[TASK INPUT Boundary: Start]

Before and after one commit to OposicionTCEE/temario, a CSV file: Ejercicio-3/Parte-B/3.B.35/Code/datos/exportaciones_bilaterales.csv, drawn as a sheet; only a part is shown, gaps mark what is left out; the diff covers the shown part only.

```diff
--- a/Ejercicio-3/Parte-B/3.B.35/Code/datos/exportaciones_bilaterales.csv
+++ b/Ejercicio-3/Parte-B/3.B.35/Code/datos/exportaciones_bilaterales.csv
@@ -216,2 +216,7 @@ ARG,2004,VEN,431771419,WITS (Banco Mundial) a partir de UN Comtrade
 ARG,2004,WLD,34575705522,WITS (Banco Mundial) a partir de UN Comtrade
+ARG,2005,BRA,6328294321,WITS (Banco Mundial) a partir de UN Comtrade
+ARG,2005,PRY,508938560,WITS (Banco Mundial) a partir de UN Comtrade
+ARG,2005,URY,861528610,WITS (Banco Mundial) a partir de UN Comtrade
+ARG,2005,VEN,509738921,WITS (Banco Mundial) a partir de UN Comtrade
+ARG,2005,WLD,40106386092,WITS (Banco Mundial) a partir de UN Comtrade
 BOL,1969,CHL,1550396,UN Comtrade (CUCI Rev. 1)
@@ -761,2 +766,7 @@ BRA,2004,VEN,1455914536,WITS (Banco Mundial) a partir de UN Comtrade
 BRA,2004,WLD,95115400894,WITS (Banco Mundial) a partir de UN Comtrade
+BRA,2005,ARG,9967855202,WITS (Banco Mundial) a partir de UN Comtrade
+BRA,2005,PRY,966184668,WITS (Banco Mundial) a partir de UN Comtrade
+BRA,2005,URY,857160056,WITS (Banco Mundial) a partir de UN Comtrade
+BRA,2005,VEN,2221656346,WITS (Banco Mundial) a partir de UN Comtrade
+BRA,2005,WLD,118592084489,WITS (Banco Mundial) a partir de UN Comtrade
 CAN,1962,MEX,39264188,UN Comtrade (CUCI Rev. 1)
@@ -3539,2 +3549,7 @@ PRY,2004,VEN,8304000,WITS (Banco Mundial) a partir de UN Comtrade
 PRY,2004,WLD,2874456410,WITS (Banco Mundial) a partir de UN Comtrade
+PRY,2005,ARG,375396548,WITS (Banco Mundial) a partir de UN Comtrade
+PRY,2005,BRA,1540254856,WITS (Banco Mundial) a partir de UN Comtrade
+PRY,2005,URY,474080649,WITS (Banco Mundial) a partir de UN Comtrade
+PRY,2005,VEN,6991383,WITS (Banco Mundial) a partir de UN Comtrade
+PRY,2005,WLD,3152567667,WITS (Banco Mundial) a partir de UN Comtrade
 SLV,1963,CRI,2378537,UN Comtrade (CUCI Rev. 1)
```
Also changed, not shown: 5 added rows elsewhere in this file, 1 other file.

[TASK INPUT Boundary: End]

When you reach this point, go back and write out each record above exactly.

Before and after one commit to OposicionTCEE/temario, a CSV file: Ejercicio-3/Parte-B/3.B.35/Code/datos/exportaciones_bilaterales.csv, drawn as a sheet; only a part is shown, gaps mark what is left out; the diff covers the shown part only.

```diff
--- a/Ejercicio-3/Parte-B/3.B.35/Code/datos/exportaciones_bilaterales.csv
+++ b/Ejercicio-3/Parte-B/3.B.35/Code/datos/exportaciones_bilaterales.csv
@@ -216,2 +216,7 @@ ARG,2004,VEN,431771419,WITS (Banco Mundial) a partir de UN Comtrade
 ARG,2004,WLD,34575705522,WITS (Banco Mundial) a partir de UN Comtrade
+ARG,2005,BRA,6328294321,WITS (Banco Mundial) a partir de UN Comtrade
+ARG,2005,PRY,508938560,WITS (Banco Mundial) a partir de UN Comtrade
+ARG,2005,URY,861528610,WITS (Banco Mundial) a partir de UN Comtrade
+ARG,2005,VEN,509738921,WITS (Banco Mundial) a partir de UN Comtrade
+ARG,2005,WLD,40106386092,WITS (Banco Mundial) a partir de UN Comtrade
 BOL,1969,CHL,1550396,UN Comtrade (CUCI Rev. 1)
@@ -761,2 +766,7 @@ BRA,2004,VEN,1455914536,WITS (Banco Mundial) a partir de UN Comtrade
 BRA,2004,WLD,95115400894,WITS (Banco Mundial) a partir de UN Comtrade
+BRA,2005,ARG,9967855202,WITS (Banco Mundial) a partir de UN Comtrade
+BRA,2005,PRY,966184668,WITS (Banco Mundial) a partir de UN Comtrade
+BRA,2005,URY,857160056,WITS (Banco Mundial) a partir de UN Comtrade
+BRA,2005,VEN,2221656346,WITS (Banco Mundial) a partir de UN Comtrade
+BRA,2005,WLD,118592084489,WITS (Banco Mundial) a partir de UN Comtrade
 CAN,1962,MEX,39264188,UN Comtrade (CUCI Rev. 1)
@@ -3539,2 +3549,7 @@ PRY,2004,VEN,8304000,WITS (Banco Mundial) a partir de UN Comtrade
 PRY,2004,WLD,2874456410,WITS (Banco Mundial) a partir de UN Comtrade
+PRY,2005,ARG,375396548,WITS (Banco Mundial) a partir de UN Comtrade
+PRY,2005,BRA,1540254856,WITS (Banco Mundial) a partir de UN Comtrade
+PRY,2005,URY,474080649,WITS (Banco Mundial) a partir de UN Comtrade
+PRY,2005,VEN,6991383,WITS (Banco Mundial) a partir de UN Comtrade
+PRY,2005,WLD,3152567667,WITS (Banco Mundial) a partir de UN Comtrade
 SLV,1963,CRI,2378537,UN Comtrade (CUCI Rev. 1)
```
Also changed, not shown: 5 added rows elsewhere in this file, 1 other file.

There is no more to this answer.